As to the second inquiry wherein we are asked whether there is a deadline date for a municipality to act in reducing the percent of exemption otherwise allowed under section 485-b, it is our opinion that there is no deadline date as such. As indicated earlier, subdivision 7 of section 485-b authorizes each county, city, town, village or school district to act independently in its own behalf to reduce the amount of exemption otherwise allowed by law. Should a municipality not act in the first year, the exemption will apply as set forth in the statute. If a municipality acts to reduce the exemption in the first year, the amount of the exemption will be determined by the percent set forth in the local law (resolution if a school district) adopted by the municipality. The local law (or resolution) may be amended or rescinded in a subsequent year. It should be noted, however, that the act of a municipality taken to reduce the percent of exemption in order to apply in a particular year must be effective on or before the appropriate taxable status date which will be used in determining the taxable status of real property appearing on the assessment roll to be used in levying the municipality’s taxes.
February 10, 1977

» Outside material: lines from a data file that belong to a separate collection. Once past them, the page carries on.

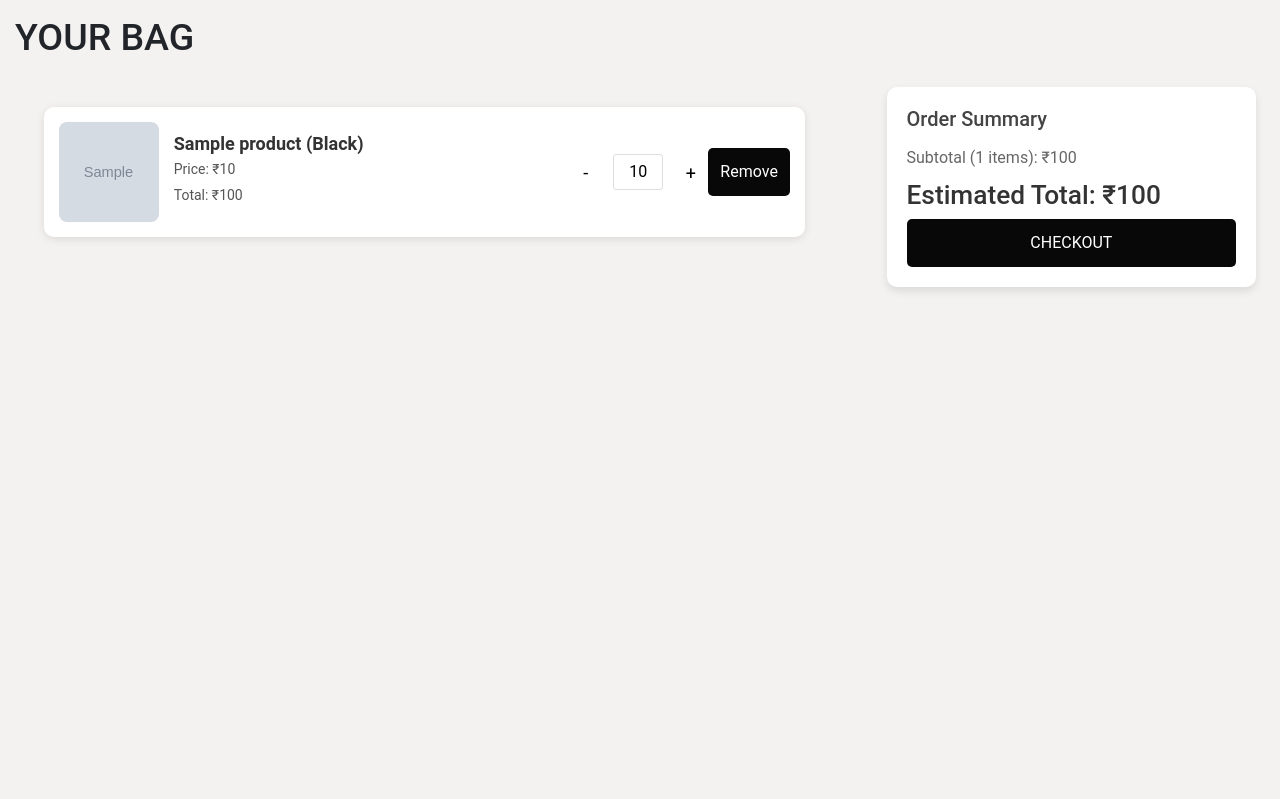
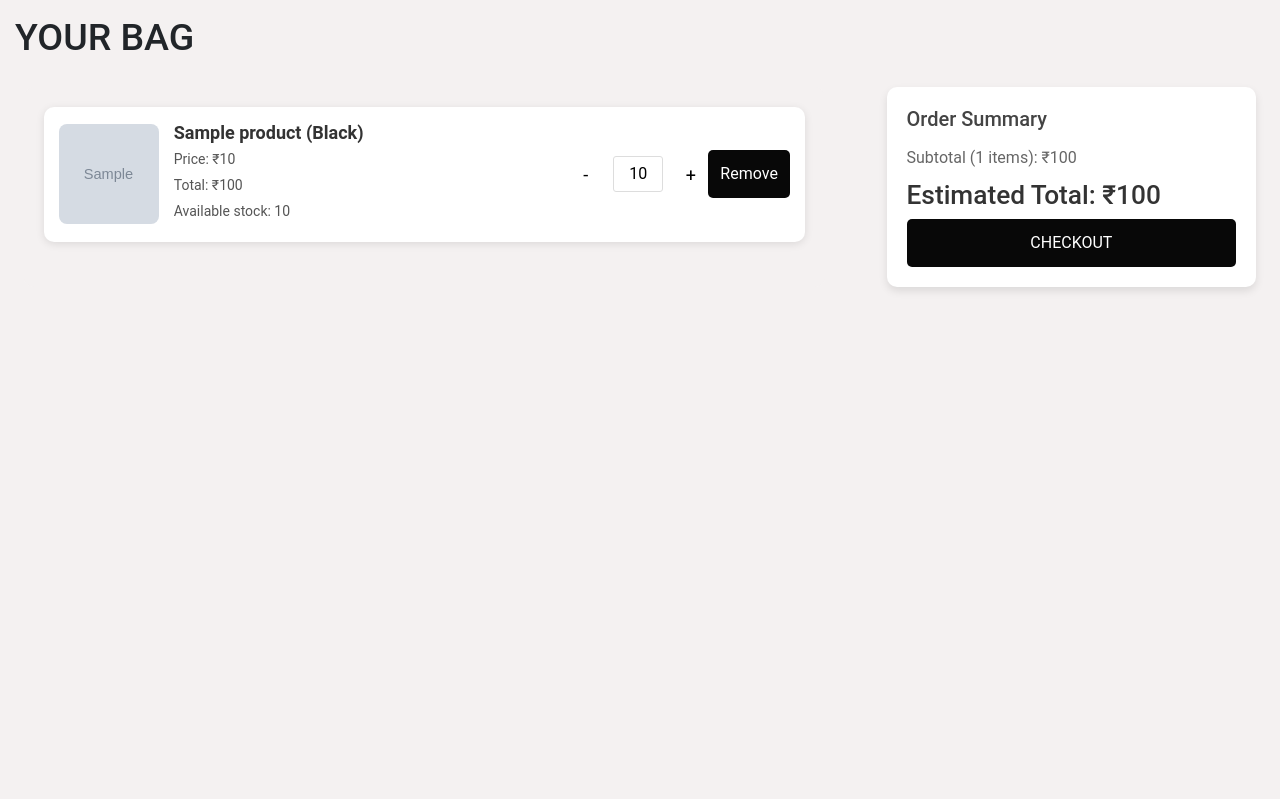
Before and after one commit to Abhinav-mohanan/Soundwave, a Django app: page /cart/ in a window 1280 px wide. Shown: the part 108-907 px from the top of the page. Run offline with Django 5.2, Linux system fonts and the light colour scheme; a user stored in the database is signed in; tables that the repository leaves empty hold one stand-in row (values such as "Sample post"); grey boxes marked "Sample" are stand-in pictures; some libraries are stand-ins or nearby versions; some web fonts are replaced.

Commit message:
fix: enforce stock-safe cart updates and render discounted cart totals correctly

```diff
--- a/soundwave/cart/views.py
+++ b/soundwave/cart/views.py
@@ -15,11 +15,26 @@ from django.utils.timezone import now
 @never_cache
 @login_required(login_url='user_login')
 def add_to_cart(request, variant_id):
-    variant = get_object_or_404(Variant, id=variant_id)
-    cart, created = Cart.objects.get_or_create(user=request.user)
+    variant = get_object_or_404(
+        Variant.objects.select_related("product"),
+        id=variant_id,
+        is_listed=True,
+        stock__gte=0
+    )
+    if not variant.product.is_listed:
+        messages.error(request, "This product is unavailable")
+        return redirect('products')
+
+    cart,_ = Cart.objects.get_or_create(user=request.user)
     cart_item, created = Cartitem.objects.get_or_create(cart=cart, variant=variant)
-    if not created:
-        cart_item.quantity += 1
+
+    new_quantity = 1 if created else cart_item.quantity + 1
+
+    if new_quantity > variant.stock:
+        messages.error(request, f'Only {variant.stock} items available in stock')
+        return redirect('cart_detail')
+
+    cart_item.quantity = new_quantity
     cart_item.save()
     messages.success(request,'Product added to cart')
     return redirect('cart_detail')
@@ -35,26 +50,38 @@ def remove_from_cart(request,cartitem_id):
 
 
 @never_cache
-@login_required
+@login_required(login_url='user_login')
 def update_cart_item(request, item_id):
     data = json.loads(request.body)
     quantity = data.get('quantity')
+
     if quantity is None or quantity < 1:
         return JsonResponse({'success': False, 'error': 'Invalid quantity'}, status=400)
-    try:
-        cart_item = Cartitem.objects.get(cartitem_id=item_id)
-        cart_item.quantity = quantity
-        cart_item.save()
-        new_total = cart_item.total_price
-        cart = cart_item.cart
-        total_cart_price = cart.total_price
+
+    cart_item = get_object_or_404(
+        Cartitem,
+        cartitem_id=item_id,
+        cart__user=request.user,
+    )
+
+    if quantity > cart_item.variant.stock:
         return JsonResponse({
-            'success': True,
-            'new_total': new_total,
-            'cart_total': total_cart_price
-        })
-    except Cartitem.DoesNotExist:
-        return JsonResponse({'success': False, 'error': 'Item Not Found'}, status=404)
+            "success":False,
+            "error": f"Only {cart_item.variant.stock} item(s) available in stock"
+        },
+        staus=400)
+    cart_item.quantity = quantity
+    cart_item.save()
+
+    new_total = cart_item.total_price
+    cart = cart_item.cart
+    total_cart_price = cart.total_price
+
+    return JsonResponse({
+        "sucess": True,
+        "new_total":new_total,
+        "cart_total":total_cart_price
+    })
 
 
 @never_cache
@@ -101,19 +128,20 @@ def cart_detail(request):
             brand_discount_price=(product.price * (1-(brand_offer.offer_percentage/100)))
 
         if product_discount_price is not None and brand_discount_price is not None:
-            final_discount_price=min(product_discount_price,brand_discount_price)
+            final_discount_price = min(product_discount_price, brand_discount_price)
         elif product_discount_price is not None:
-            final_discount_price=product_discount_price
+            final_discount_price = product_discount_price
         elif brand_discount_price is not None:
-            final_discount_price=brand_discount_price
+            final_discount_price = brand_discount_price
         else:
-            final_discount_price=product.price
+            final_discount_price = product.price
 
-        final_discount_price=round(final_discount_price,0)
-        cart_item.variant.product.price=final_discount_price
+        cart_item.effective_price = round(final_discount_price, 0)
+        cart_item.line_total = cart_item.effective_price * cart_item.quantity
 
 
-        total=sum(item.total_price for item  in cart_items)
+
+        total=sum(item.line_total for item  in cart_items)
 
     return render(request,'user/cart.html',{'cart_items':cart_items,'total':total})
 
@@ -132,13 +160,13 @@ def add_wishlist(request,variant_id):
         messages.info(request,'Item is already in your whislist.')
     return redirect('products')
 
-
+@login_required(login_url='user_login')
 def view_wishlist(request):
     user=request.user
     wishlist=Wishlist.objects.filter(user=user)
     return render(request,'user/wishlist.html',{'wishlist':wishlist})
 
-
+@login_required(login_url='user_login')
 def remove_from_wishlist(request,item_id):
     item=get_object_or_404(Wishlist,id=item_id,user=request.user)
     item.delete()
--- a/soundwave/templates/user/cart.html
+++ b/soundwave/templates/user/cart.html
@@ -143,15 +143,17 @@
         display: flex;
         align-items: center;
     }
+
     .cart-item-quantity button {
         width: 35px;
         height: 35px;
-        background-color:white;
+        background-color: white;
         border: none;
         cursor: pointer;
         font-size: 18px;
         transition: background-color 0.3s;
     }
+
     .cart-item-quantity input {
         width: 50px;
         text-align: center;
@@ -161,6 +163,7 @@
         padding: 5px;
         font-size: 16px;
     }
+
     .remove-btn {
         background-color: #f44336;
         color: white;
@@ -170,16 +173,19 @@
         cursor: pointer;
         font-size: 14px;
     }
+
     .remove-btn:hover {
         background-color: #d32f2f;
     }
-    .cart-items{
+
+    .cart-items {
         background-color: #f4f1f1;
         box-shadow: none;
     }
 </style>
-    <div class="container-fluid" style="height: 100vh; background-color: #f4f1f1;">
-        <div class="row">
+
+<div class="container-fluid" style="height: 100vh; background-color: #f4f1f1;">
+    <div class="row">
         <h1 class="text-dark">YOUR BAG</h1>
         <div class="cart-container">
             <div class="cart-items">
@@ -192,24 +198,37 @@
                                 <div class="out-of-stock-overlay">This product is out of stock</div>
                             {% endif %}
                             {% if not item.variant.product.is_listed or not item.variant.product.category.is_listed or not item.variant.is_listed %}
-                                <div class="out-of-stock-overlay"> This product is Unavailable</div>
+                                <div class="out-of-stock-overlay">This product is unavailable</div>
                             {% endif %}
                             {% if not item.variant.product.brand.is_listed or not item.variant.product.subcategory.is_listed %}
-                                <div class="out-of-stock-overlay"> This proudct is unavailable</div>
+                                <div class="out-of-stock-overlay">This product is unavailable</div>
                             {% endif %}
                         </div>
 
                         <div class="cart-item-details">
                             <h4>{{ item.variant.product.name }} ({{ item.variant.color }})</h4>
-
-                            <p>Price: ₹{{ item.variant.product.price }}</p>
-                            <p>Total: ₹<span id="item-total-{{ item.cartitem_id }}">{{ item.total_price }}</span></p>
+                            <p>Price: ₹<span id="item-price-{{ item.cartitem_id }}">{{ item.effective_price }}</span></p>
+                            <p>Total: ₹<span id="item-total-{{ item.cartitem_id }}">{{ item.line_total }}</span></p>
+                            <p>Available stock: {{ item.variant.stock }}</p>
                         </div>
 
                         <div class="cart-item-quantity">
                             <button class="decrement" data-id="{{ item.cartitem_id }}">-</button>
-                            <input type="text" value="{{ item.quantity }}" data-id="{{ item.cartitem_id }}" min="1">
-                            <button class="increment" data-id="{{ item.cartitem_id }}">+</button>
+                            <input
+                                type="text"
+                                value="{{ item.quantity }}"
+                                data-id="{{ item.cartitem_id }}"
+                                data-stock="{{ item.variant.stock }}"
+                                min="1"
+                                readonly
+                            >
+                            <button
+                                class="increment"
+                                data-id="{{ item.cartitem_id }}"
+                                data-stock="{{ item.variant.stock }}"
+                            >
+                                +
+                            </button>
                         </div>
 
                         <form method="POST" action="{% url 'remove_from_cart' item.cartitem_id %}">
@@ -221,6 +240,7 @@
                     <p>Your cart is empty.</p>
                 {% endfor %}
             </div>
+
             <div class="cart-summary">
                 {% if cart_items %}
                     <h2>Order Summary</h2>
@@ -237,7 +257,6 @@
             </div>
         </div>
     </div>
-    </div>
 </div>
 
 <script>
@@ -246,10 +265,11 @@ document.addEventListener('DOMContentLoaded', function () {
         button.addEventListener('click', function () {
             const itemId = this.getAttribute('data-id');
             const input = document.querySelector(`input[data-id="${itemId}"]`);
+            const stock = parseInt(input.getAttribute('data-stock'));
             let newQuantity = parseInt(input.value) + 1;
 
-            if (newQuantity > 3) {
-                alert('You can only add 3 items of this product.');
+            if (newQuantity > stock) {
+                alert(`Only ${stock} item(s) available in stock.`);
                 return;
             }
 
@@ -263,10 +283,6 @@ document.addEventListener('DOMContentLoaded', function () {
             const itemId = this.getAttribute('data-id');
             const input = document.querySelector(`input[data-id="${itemId}"]`);
             let newQuantity = Math.max(1, parseInt(input.value) - 1);
-
-            if (newQuantity < 1) {
-                alert('Quantity must be at least 1.');
-            }
 
             input.value = newQuantity;
             updateQuantity(itemId, newQuantity);
@@ -288,14 +304,15 @@ document.addEventListener('DOMContentLoaded', function () {
         .then(data => {
             if (data.success) {
                 document.getElementById(`item-total-${itemId}`).textContent = data.new_total;
+                document.getElementById('subtotal-cart-price').textContent = data.cart_total;
                 document.getElementById('total-cart-price').textContent = data.cart_total;
+            } else {
+                alert(data.error || 'Failed to update cart item.');
             }
         })
         .catch(error => console.error('Error:', error));
     }
 });
-
-
 </script>
 
 {% endblock %}
```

NOTE: Chapter 397 of the Laws of 1977 (effective July 6, 1977) amends subdivision 7 of section 485-b to provide that exemptions, existing prior in time to passage of a local law or resolution adopted pursuant to that subdivision, are not subject to any reduction so effected. See Opinion 9-51.